*REQUIRED WORK:* For each entry that follows, produce an exact copy.

*Dataset excerpts:*
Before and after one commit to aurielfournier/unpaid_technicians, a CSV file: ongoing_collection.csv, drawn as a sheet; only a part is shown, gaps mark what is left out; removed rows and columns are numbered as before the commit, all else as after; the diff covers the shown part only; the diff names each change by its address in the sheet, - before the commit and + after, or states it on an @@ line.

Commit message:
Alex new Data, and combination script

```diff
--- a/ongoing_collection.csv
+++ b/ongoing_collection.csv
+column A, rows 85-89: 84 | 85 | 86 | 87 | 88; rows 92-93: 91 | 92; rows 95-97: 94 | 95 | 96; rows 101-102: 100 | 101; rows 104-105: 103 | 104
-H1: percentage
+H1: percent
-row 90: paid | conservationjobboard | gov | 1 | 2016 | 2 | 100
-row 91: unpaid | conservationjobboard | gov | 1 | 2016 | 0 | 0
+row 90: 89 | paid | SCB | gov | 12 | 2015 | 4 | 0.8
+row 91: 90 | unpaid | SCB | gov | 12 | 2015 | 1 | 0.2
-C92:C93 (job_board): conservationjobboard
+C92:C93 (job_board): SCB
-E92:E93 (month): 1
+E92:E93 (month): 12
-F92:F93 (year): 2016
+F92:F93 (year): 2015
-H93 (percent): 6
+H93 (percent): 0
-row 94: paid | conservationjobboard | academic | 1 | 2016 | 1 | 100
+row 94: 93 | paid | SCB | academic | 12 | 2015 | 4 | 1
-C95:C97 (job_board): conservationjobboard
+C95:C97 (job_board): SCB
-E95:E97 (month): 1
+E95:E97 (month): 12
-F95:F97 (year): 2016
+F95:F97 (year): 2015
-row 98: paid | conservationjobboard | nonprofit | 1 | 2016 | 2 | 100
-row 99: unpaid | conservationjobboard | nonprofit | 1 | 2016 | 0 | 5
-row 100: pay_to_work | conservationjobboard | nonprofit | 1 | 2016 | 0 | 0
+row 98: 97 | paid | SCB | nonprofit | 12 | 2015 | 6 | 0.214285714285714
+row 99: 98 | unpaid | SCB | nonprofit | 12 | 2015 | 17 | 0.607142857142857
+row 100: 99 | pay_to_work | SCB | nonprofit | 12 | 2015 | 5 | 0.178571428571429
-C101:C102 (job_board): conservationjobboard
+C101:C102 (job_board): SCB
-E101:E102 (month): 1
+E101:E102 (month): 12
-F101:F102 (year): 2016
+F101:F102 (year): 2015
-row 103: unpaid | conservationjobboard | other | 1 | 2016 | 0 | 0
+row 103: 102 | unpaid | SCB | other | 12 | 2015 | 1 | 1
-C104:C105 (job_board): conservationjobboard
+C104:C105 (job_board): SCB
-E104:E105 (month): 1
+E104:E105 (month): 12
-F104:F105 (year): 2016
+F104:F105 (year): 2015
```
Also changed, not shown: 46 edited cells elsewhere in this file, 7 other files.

*EXERCISE OUTPUT:*
Before and after one commit to aurielfournier/unpaid_technicians, a CSV file: ongoing_collection.csv, drawn as a sheet; only a part is shown, gaps mark what is left out; removed rows and columns are numbered as before the commit, all else as after; the diff covers the shown part only; the diff names each change by its address in the sheet, - before the commit and + after, or states it on an @@ line.

Commit message:
Alex new Data, and combination script

```diff
--- a/ongoing_collection.csv
+++ b/ongoing_collection.csv
+column A, rows 85-89: 84 | 85 | 86 | 87 | 88; rows 92-93: 91 | 92; rows 95-97: 94 | 95 | 96; rows 101-102: 100 | 101; rows 104-105: 103 | 104
-H1: percentage
+H1: percent
-row 90: paid | conservationjobboard | gov | 1 | 2016 | 2 | 100
-row 91: unpaid | conservationjobboard | gov | 1 | 2016 | 0 | 0
+row 90: 89 | paid | SCB | gov | 12 | 2015 | 4 | 0.8
+row 91: 90 | unpaid | SCB | gov | 12 | 2015 | 1 | 0.2
-C92:C93 (job_board): conservationjobboard
+C92:C93 (job_board): SCB
-E92:E93 (month): 1
+E92:E93 (month): 12
-F92:F93 (year): 2016
+F92:F93 (year): 2015
-H93 (percent): 6
+H93 (percent): 0
-row 94: paid | conservationjobboard | academic | 1 | 2016 | 1 | 100
+row 94: 93 | paid | SCB | academic | 12 | 2015 | 4 | 1
-C95:C97 (job_board): conservationjobboard
+C95:C97 (job_board): SCB
-E95:E97 (month): 1
+E95:E97 (month): 12
-F95:F97 (year): 2016
+F95:F97 (year): 2015
-row 98: paid | conservationjobboard | nonprofit | 1 | 2016 | 2 | 100
-row 99: unpaid | conservationjobboard | nonprofit | 1 | 2016 | 0 | 5
-row 100: pay_to_work | conservationjobboard | nonprofit | 1 | 2016 | 0 | 0
+row 98: 97 | paid | SCB | nonprofit | 12 | 2015 | 6 | 0.214285714285714
+row 99: 98 | unpaid | SCB | nonprofit | 12 | 2015 | 17 | 0.607142857142857
+row 100: 99 | pay_to_work | SCB | nonprofit | 12 | 2015 | 5 | 0.178571428571429
-C101:C102 (job_board): conservationjobboard
+C101:C102 (job_board): SCB
-E101:E102 (month): 1
+E101:E102 (month): 12
-F101:F102 (year): 2016
+F101:F102 (year): 2015
-row 103: unpaid | conservationjobboard | other | 1 | 2016 | 0 | 0
+row 103: 102 | unpaid | SCB | other | 12 | 2015 | 1 | 1
-C104:C105 (job_board): conservationjobboard
+C104:C105 (job_board): SCB
-E104:E105 (month): 1
+E104:E105 (month): 12
-F104:F105 (year): 2016
+F104:F105 (year): 2015
```
Also changed, not shown: 46 edited cells elsewhere in this file, 7 other files.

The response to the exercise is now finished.